### Your task
Exactly as written, restate the material below from its first line through the line containing "plan: lock in", and stop there.

__________________________________________________

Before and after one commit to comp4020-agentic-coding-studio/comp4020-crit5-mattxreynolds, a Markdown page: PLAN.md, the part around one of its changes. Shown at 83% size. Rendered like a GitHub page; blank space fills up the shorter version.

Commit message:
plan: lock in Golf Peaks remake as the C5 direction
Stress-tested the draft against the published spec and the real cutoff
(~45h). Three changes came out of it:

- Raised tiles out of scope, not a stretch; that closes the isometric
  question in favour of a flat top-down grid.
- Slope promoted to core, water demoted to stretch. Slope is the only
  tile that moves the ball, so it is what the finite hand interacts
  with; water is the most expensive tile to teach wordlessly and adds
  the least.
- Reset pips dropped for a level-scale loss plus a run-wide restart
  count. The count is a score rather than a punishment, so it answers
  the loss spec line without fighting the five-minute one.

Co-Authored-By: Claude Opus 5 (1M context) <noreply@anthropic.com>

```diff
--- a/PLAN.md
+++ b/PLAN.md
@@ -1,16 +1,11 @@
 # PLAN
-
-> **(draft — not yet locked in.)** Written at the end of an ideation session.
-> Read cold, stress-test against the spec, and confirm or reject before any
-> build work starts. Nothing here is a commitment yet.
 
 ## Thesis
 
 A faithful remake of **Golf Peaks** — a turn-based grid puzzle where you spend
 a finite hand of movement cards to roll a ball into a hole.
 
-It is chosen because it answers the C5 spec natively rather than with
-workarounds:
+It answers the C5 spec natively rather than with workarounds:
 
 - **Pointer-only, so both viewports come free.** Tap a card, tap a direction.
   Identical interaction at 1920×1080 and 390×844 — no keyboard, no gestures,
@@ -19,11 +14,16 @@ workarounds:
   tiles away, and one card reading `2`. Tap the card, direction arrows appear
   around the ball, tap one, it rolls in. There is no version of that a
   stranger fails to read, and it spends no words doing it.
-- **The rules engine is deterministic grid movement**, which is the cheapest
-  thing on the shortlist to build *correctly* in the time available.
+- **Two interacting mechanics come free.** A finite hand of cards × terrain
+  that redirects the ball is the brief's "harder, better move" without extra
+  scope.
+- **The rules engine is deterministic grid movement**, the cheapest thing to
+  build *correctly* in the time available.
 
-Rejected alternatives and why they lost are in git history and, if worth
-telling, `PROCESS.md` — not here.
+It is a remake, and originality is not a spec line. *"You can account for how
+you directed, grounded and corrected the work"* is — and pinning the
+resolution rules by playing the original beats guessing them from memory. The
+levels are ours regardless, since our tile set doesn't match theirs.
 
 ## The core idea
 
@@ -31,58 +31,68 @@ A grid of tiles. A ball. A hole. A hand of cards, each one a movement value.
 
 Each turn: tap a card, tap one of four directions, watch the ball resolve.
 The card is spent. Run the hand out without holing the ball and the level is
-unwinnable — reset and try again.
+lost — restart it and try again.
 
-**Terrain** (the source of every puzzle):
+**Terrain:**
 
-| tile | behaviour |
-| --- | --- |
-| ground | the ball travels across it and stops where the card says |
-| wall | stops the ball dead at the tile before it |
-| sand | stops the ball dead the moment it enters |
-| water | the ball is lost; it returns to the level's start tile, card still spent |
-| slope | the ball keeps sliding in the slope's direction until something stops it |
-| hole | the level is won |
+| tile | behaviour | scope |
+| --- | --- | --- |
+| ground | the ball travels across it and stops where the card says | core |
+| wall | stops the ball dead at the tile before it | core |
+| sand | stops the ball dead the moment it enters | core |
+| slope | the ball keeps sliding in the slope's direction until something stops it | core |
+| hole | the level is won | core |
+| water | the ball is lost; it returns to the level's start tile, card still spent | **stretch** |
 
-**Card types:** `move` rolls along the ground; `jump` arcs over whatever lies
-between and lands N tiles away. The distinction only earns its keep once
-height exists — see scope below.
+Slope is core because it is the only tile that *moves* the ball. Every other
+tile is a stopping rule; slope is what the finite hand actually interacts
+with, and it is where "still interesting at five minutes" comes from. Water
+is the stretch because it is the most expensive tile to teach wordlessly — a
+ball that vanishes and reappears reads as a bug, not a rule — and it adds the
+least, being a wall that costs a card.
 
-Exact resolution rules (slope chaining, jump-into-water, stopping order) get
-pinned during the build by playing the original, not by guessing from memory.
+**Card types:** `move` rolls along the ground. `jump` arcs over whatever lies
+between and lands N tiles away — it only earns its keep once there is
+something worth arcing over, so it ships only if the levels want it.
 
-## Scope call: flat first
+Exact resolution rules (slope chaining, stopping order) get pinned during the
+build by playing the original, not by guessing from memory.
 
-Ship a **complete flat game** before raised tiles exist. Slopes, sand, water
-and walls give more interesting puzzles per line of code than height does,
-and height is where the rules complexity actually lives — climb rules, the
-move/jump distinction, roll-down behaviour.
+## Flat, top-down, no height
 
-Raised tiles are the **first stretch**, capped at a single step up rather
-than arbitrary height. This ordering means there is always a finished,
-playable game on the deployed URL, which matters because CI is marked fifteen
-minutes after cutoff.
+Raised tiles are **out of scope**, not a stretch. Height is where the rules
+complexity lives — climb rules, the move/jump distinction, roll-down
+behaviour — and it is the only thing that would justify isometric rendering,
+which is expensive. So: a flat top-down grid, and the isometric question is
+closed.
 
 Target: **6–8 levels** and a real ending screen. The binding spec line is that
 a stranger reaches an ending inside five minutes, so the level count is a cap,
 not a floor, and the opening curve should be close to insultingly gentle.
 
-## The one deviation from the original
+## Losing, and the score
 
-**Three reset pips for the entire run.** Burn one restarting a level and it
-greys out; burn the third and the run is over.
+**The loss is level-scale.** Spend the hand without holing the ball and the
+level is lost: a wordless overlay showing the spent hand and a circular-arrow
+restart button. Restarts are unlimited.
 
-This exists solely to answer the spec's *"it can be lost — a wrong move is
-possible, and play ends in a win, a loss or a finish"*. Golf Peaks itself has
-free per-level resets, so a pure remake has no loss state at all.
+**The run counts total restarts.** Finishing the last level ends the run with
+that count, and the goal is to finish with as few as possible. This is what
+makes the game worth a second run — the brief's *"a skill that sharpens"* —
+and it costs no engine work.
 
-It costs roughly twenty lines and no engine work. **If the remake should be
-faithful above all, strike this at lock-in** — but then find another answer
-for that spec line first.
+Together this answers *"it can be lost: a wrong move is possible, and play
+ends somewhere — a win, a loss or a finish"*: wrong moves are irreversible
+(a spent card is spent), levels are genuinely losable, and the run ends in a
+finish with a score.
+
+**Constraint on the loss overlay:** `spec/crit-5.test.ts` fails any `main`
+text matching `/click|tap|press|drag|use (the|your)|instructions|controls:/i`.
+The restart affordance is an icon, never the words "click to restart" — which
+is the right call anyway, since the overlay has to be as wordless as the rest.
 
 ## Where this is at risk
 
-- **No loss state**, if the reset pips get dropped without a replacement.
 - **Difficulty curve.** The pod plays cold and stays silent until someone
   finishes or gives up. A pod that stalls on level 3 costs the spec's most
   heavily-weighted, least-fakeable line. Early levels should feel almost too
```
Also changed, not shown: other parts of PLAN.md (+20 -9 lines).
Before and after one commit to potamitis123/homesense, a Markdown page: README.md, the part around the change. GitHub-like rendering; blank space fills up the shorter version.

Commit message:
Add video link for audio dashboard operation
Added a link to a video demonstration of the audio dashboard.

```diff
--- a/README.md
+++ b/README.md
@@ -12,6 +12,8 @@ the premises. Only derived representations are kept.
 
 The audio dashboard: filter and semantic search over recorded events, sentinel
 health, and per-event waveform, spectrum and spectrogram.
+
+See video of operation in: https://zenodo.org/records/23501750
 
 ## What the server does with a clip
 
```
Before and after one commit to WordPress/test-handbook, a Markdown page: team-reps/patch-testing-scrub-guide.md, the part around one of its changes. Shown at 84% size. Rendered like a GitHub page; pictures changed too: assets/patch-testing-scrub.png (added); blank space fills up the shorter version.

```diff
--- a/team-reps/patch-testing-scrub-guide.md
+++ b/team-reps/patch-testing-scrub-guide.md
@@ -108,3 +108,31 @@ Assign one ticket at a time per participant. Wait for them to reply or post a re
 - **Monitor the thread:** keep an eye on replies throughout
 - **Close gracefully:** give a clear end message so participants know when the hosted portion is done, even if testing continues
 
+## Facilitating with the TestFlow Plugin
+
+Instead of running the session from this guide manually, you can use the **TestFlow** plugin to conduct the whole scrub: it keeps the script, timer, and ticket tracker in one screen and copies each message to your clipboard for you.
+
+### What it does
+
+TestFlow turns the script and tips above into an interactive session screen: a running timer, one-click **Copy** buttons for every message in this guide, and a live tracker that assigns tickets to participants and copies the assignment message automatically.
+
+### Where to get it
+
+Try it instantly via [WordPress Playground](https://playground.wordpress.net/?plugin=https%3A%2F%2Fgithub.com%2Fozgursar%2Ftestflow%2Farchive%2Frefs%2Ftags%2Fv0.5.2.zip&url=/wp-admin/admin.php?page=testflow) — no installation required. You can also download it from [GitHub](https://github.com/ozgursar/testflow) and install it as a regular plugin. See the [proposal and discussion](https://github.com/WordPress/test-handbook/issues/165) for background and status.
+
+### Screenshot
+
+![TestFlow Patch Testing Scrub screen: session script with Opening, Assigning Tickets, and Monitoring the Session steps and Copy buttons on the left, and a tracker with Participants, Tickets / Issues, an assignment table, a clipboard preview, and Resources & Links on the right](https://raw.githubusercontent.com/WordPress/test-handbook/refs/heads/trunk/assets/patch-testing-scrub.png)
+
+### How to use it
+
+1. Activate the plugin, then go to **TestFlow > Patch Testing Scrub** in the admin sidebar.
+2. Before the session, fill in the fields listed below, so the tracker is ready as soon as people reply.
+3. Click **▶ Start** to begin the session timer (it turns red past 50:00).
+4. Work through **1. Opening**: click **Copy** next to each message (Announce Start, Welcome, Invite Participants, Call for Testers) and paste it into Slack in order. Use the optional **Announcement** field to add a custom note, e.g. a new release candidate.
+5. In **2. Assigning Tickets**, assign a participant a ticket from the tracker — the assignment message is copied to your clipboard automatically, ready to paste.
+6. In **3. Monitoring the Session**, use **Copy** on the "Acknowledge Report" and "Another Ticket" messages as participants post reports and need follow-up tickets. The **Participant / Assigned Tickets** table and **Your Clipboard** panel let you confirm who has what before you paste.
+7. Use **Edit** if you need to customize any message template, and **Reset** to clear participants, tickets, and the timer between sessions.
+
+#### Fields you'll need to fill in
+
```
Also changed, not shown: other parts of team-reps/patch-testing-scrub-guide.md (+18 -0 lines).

__________________________________________________

### Written response
Before and after one commit to comp4020-agentic-coding-studio/comp4020-crit5-mattxreynolds, a Markdown page: PLAN.md, the part around one of its changes. Shown at 83% size. Rendered like a GitHub page; blank space fills up the shorter version.

Commit message:
plan: lock in Golf Peaks remake as the C5 direction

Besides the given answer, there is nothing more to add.